This started the ball rolling into anti-depressants, hormones, psychologist, psychiatrists, endocrinologists and all sorts of poking and prodding. Telling my family was very difficult but after initial shock, they all accepted that this is something that I had to do. Once people know you were contemplating suicide, they begin to understand how significant an issue it has become. I knew informing my friends was going to be difficult as they were the ones that thought I was a blokey bloke. They all said they would support me through this ordeal, but as time wore on they found the concept too hard to deal with and they systematically dropped off and I found myself with very little to no support.

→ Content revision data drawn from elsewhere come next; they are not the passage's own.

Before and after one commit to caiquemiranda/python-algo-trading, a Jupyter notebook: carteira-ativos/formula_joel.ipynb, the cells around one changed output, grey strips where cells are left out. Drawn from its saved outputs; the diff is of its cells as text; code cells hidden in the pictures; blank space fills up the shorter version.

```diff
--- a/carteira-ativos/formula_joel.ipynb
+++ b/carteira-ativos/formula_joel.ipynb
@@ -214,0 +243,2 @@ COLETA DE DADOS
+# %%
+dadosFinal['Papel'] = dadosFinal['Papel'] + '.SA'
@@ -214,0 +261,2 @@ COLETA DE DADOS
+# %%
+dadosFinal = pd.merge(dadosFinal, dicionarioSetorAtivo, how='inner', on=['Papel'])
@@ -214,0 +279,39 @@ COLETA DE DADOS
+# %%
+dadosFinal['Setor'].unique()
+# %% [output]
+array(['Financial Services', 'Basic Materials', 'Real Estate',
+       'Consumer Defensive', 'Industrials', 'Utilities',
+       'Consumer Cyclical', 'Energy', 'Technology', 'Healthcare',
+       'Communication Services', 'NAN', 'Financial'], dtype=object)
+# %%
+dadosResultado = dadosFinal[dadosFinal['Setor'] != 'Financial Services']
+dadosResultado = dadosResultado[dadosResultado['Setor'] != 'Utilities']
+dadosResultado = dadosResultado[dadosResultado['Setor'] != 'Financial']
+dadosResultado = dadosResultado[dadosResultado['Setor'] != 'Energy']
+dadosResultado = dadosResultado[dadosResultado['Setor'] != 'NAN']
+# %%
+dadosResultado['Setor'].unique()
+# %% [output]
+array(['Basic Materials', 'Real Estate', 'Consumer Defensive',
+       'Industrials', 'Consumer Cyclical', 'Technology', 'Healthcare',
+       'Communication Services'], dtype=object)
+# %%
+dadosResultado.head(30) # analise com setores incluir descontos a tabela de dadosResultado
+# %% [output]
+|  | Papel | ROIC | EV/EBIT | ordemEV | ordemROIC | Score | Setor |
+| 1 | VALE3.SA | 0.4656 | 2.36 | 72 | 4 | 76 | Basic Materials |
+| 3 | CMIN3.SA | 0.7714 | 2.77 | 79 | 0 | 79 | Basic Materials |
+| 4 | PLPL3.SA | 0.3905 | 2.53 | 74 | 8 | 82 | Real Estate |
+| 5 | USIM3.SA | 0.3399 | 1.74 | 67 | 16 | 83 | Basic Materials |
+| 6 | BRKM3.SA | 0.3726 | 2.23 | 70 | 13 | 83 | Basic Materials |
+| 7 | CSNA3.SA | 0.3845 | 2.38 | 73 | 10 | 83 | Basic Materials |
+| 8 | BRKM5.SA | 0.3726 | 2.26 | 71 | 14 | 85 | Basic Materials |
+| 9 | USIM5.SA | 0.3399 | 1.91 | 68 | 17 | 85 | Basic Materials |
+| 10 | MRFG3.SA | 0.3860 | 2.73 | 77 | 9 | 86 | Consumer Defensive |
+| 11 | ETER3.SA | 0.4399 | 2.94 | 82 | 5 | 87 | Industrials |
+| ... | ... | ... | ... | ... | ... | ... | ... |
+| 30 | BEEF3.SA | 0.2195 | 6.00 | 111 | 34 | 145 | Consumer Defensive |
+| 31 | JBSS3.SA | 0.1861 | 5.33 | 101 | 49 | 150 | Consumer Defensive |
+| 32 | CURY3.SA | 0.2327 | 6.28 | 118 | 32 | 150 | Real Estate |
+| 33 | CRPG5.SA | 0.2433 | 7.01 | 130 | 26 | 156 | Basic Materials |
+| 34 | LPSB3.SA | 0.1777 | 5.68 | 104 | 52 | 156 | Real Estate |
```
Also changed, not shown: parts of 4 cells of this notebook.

Being a pilot in Qantas for 10 years and in one of the most male dominated jobs you can find, I was very stressed about how to let work know. Initial contact was to my Base Captain (who had been wonderful throughout) and then the informing of the rest of flight operations management. To my surprise everyone was most supportive and were just amazed at my courage that they didn't really care about exactly what I had intended to do. That was, to become the first and only transgendered pilot in Qantas' 90 year history. There have been other transgenders in other departments in Qantas but never in flight crew. The flight operations management decide to use this to their advantage and gain information from these departments about what worked, and what didn't, to best implement me back into my role as a First Officer. Management informed my work colleagues of my impending transition via memo, which was well received, and they also researched about transgenderism and spoke to various specialists. Quite unbelievable that a company would go to such lengths to keep a transgendered individual employed within their ranks. I really believe that Qantas has set the bench mark when implementing trans people back into the workforce and I'm saddened that most other trans people don't receive the same respect that I received from my employer.
I returned to work after my facial surgery and was well accepted. After initial shock at how good I looked, it was business as usual. The facial surgery was really quite dramatic and gave me a younger female look, and along with loosing 20 kgs and and hormone therapy , it made me look a genetic female. This made my transition easier as instead of being 'the' transgendered pilot I just became one of Qantas' female pilots. This allowed me to slip into my new life as a woman quiet easily.
So after a year of transition which consisted of a month in hospital with severe depression, hours of painful and expensive electrolysis and laser hair removal, losing a lot of old friends, gaining some fantastic new friends, losing an identity and trying to find a new one, hours of psychiatric evaluation, and more tears I care to remember - I find myself in this hotel room, a post-operative transgender female with my whole new life ahead of me.